● Work request: "full" appears in how many lines of the entries? State only the number.
Entries shown START
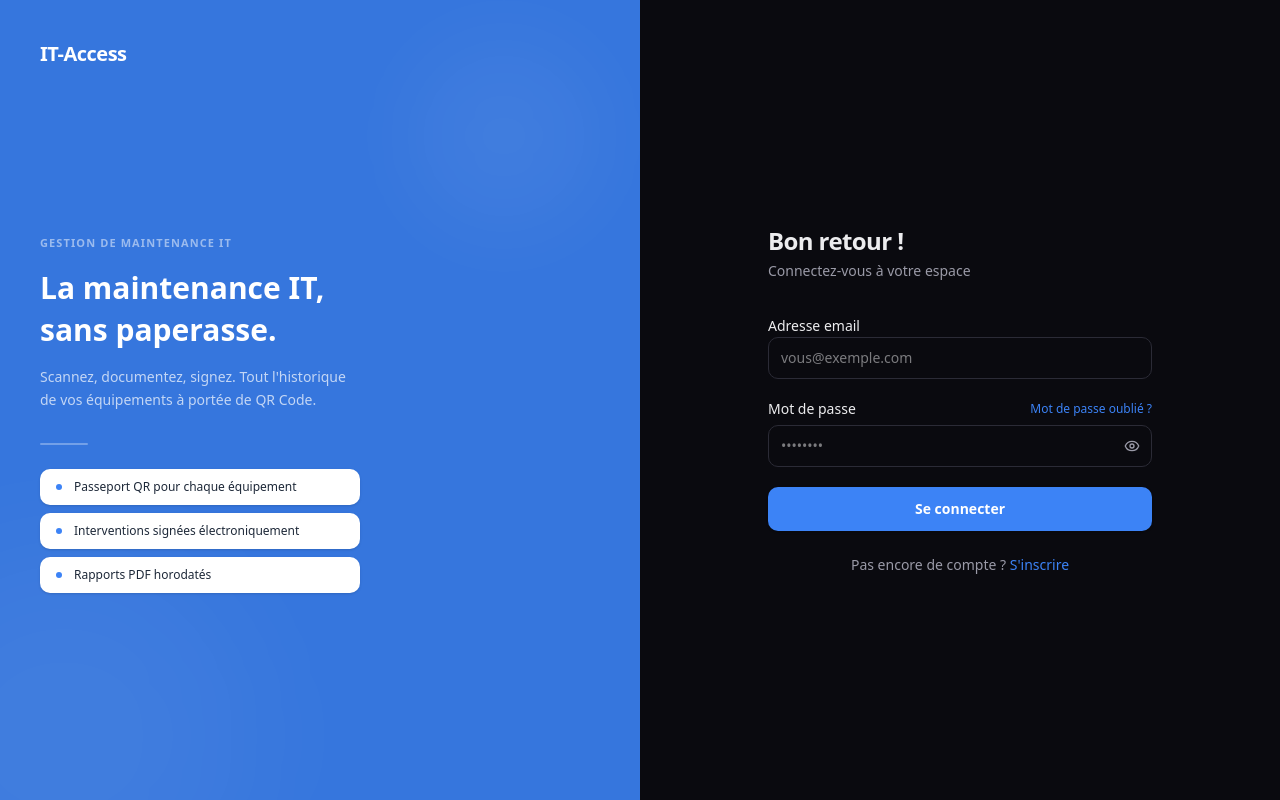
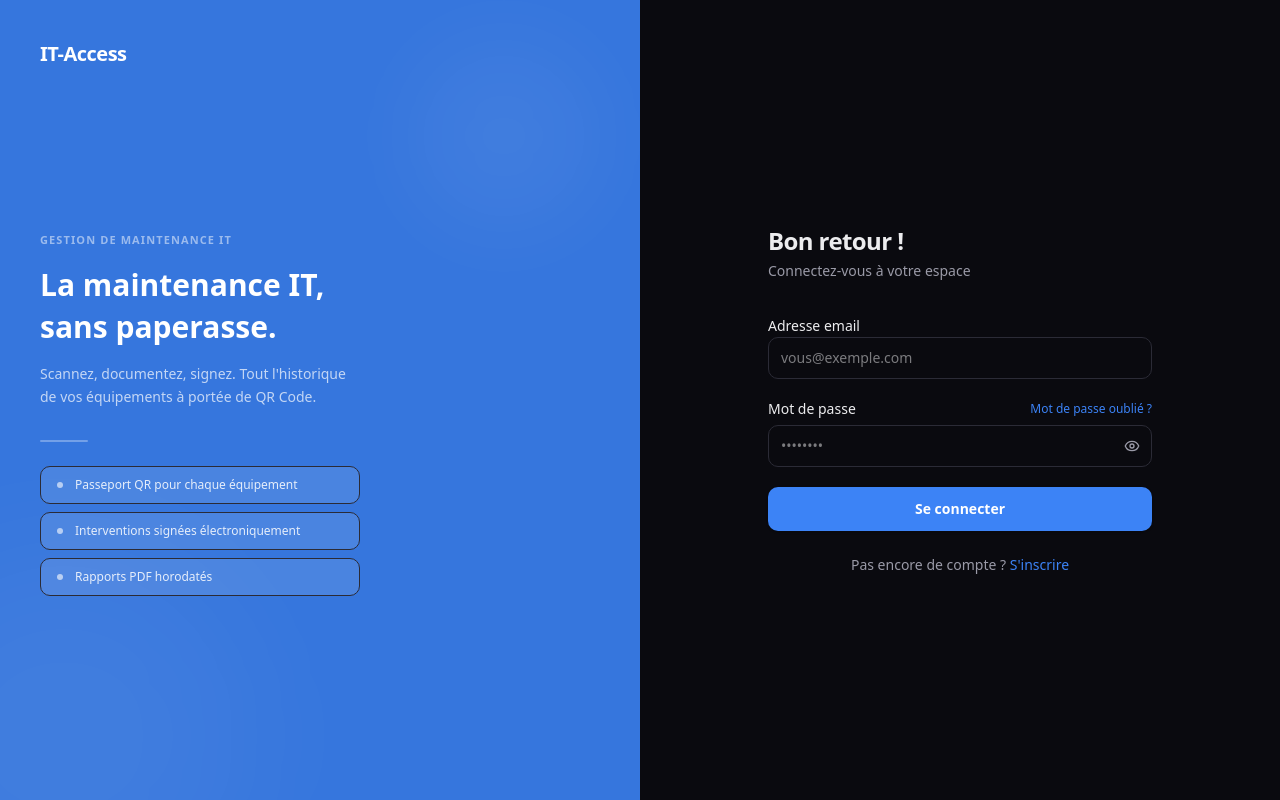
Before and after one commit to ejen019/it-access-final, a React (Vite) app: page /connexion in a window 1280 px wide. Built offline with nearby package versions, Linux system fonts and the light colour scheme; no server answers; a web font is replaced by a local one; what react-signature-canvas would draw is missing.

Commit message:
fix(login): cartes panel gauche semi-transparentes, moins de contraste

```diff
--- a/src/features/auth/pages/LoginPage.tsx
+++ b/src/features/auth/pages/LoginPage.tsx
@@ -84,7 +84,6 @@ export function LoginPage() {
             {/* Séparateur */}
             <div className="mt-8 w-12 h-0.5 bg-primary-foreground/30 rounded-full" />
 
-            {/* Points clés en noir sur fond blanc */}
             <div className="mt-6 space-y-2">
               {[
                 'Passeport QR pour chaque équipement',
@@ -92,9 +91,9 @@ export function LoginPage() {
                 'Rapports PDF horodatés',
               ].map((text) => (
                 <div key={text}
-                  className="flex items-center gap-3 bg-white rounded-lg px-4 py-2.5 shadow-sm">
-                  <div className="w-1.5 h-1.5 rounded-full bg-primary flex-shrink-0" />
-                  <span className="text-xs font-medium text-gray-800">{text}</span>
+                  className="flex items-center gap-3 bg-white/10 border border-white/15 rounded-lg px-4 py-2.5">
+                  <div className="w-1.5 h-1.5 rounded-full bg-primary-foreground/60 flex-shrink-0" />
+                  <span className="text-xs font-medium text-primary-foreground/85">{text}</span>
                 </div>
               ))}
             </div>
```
Entries shown END
● Result for this exercise: 3